_What is required_
Find every line below with the string "sigma" and pick it out.

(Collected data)
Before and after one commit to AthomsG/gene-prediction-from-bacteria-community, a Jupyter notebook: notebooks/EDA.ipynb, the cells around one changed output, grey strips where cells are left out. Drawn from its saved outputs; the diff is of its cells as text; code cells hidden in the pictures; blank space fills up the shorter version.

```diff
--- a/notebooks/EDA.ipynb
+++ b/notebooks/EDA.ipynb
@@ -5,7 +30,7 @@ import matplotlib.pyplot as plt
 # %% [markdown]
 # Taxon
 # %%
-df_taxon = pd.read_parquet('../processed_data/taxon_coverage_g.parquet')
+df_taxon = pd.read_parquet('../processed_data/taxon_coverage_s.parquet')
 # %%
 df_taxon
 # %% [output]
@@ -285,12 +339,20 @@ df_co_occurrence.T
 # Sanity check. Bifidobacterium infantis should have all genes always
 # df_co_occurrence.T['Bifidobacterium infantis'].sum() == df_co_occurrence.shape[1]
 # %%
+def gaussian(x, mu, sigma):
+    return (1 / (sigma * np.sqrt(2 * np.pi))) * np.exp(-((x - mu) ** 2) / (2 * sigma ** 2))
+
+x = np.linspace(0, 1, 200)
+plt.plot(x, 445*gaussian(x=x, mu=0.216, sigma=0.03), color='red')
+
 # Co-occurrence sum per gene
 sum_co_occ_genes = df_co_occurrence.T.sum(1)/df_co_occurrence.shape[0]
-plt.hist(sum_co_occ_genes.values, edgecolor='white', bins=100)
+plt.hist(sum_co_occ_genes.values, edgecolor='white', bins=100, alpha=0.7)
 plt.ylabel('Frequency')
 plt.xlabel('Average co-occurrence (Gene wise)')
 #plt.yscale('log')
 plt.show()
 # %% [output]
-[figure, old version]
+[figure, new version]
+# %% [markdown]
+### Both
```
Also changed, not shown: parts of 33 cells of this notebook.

_Response to the exercise_
+def gaussian(x, mu, sigma):
+    return (1 / (sigma * np.sqrt(2 * np.pi))) * np.exp(-((x - mu) ** 2) / (2 * sigma ** 2))
+plt.plot(x, 445*gaussian(x=x, mu=0.216, sigma=0.03), color='red')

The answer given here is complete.